NORFOLK, Va. (WAVY) — Controversy continues to surround an art exhibit set to open in Virginia Beach this weekend.
On Friday, the Director of Programs at the National Coalition Against Censorship sent 10 On Your Side a copy of a letter she sent to those commission members who have expressed concern that public money is funding the exhibit.
The letter reads in part:
“The suggestion that you may work to cut future funding to MOCA as punishment for exhibiting art that you dislike raises serious First Amendment concerns.”
The letter goes on to say: “…Government officials cannot use financial leverage as a threat to silence those with whom they disagree.”
Earlier in the week, president of a national Catholic organization sent a letter to the director of the Museum of Contemporary Art, or MOCA, that some find as controversial as the exhibit.
The painting causing most of the uproar depicts a little girl in her first communion dress slicing a ham with the words ‘Mystici Corporis Christi’, Latin for ‘the mystical body of Christ’.
President of the Catholic League for Religious and Civil Rights, Bill Donohue, sent the letter saying in-part:

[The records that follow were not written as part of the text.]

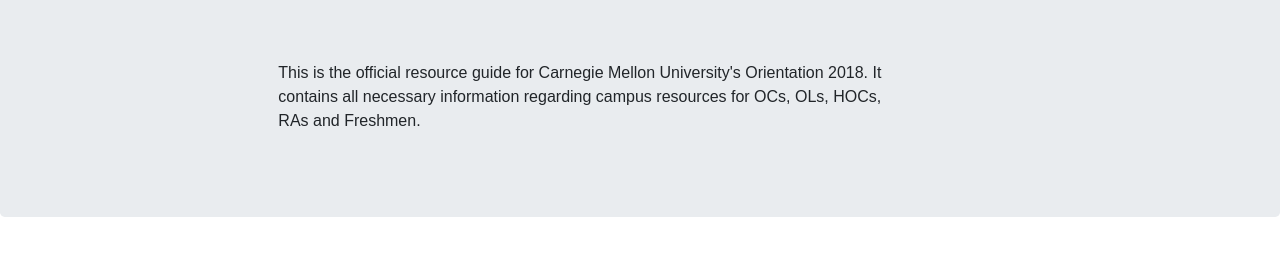
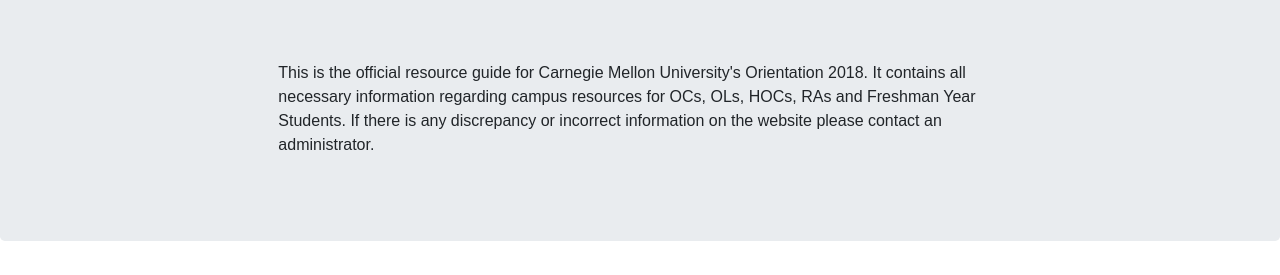
Before and after one commit to bharathprabhu01/Web-Design-Project, a plain HTML site: page index.html in a window 1280 px wide. Shown: the part 449-724 px from the top of the page. Drawn offline with nearby package versions, Linux system fonts and the light colour scheme.

Commit message:
added more text below orientation logo

```diff
--- a/index.html
+++ b/index.html
@@ -70,8 +70,8 @@
         <br>
         <br>
         <div class = "row">
-          <div class= "offset-md-2 col-md-7">
-            This is the official resource guide for Carnegie Mellon University's Orientation 2018. It contains all necessary information regarding campus resources for OCs, OLs, HOCs, RAs and Freshmen.
+          <div class= "offset-md-2 col-md-8">
+            This is the official resource guide for Carnegie Mellon University's Orientation 2018. It contains all necessary information regarding campus resources for OCs, OLs, HOCs, RAs and Freshman Year Students. If there is any discrepancy or incorrect information on the website please contact an administrator.
           </div>
         </div>
       </div>
```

“Why not substitute a young Muslim girl in a hijab, wearing a machete around her neck, cutting a piece of ham with the words, “Allahu Akbar” inscribed on it.”
“When Muslims complain, tell them that “art is intended to be controversial,”
Local priest, Jim Curran, reacted to that comment saying, “I wish that it had been a more thoughtful response.”
Father Curran, pastor of St Mary’s Basilica in Norfolk, notes that Donohue’s words could be just as offensive to Muslims, as the painting is to some Christians. He appreciates the organization standing up for the church, but told 10 On Your Side that in this case, he’s not even sure it needs defending.
“The mystical body of Christ which is written on the ham in Latin is reference to the church so I’m not sure of his point. If his point was to show the church being split and eroding, which is just, it is a truth, it is a sad and tragic truth, but its the truth,” Fr. Curran says.
10 On Your Side reported last week that the exhibit has raised big concerns from Virginia Beach Arts and Humanities commission member Ben Loyola. He argues that MOCA gets $120,000 in taxpayer money.
Fr. Curran concurs there should be a standard when public money is involved.
When looking at the picture in question, Fr. Curran says, “I think it’s a creepy picture.”
But he’s not even sure it would reach the level of affecting public money.
Spokesperson for Virginia MOCA, Dot Greene, released the following statement:
The beauty of art is that it’s open to interpretation. Some symbols and iconography in “Rosie’s Tea Party” will hold completely different meanings to different people. Our job is to be a conduit for discovery, not to police it. The fifty-one artists in this exhibition represent current movements in art and have played an important role in the history of Hi-Fructose magazine.
Some great dialogue has been created by this piece which serves our mission in fostering awareness, exploration, and understanding of the significant art of our time.
The official opening of Turn the Page: The First Ten Years of Hi-Fructose is Sunday at 10 a.m. with a Q&A at 2 p.m. that is free with museum admission.
The public opening on Saturday has been sold out.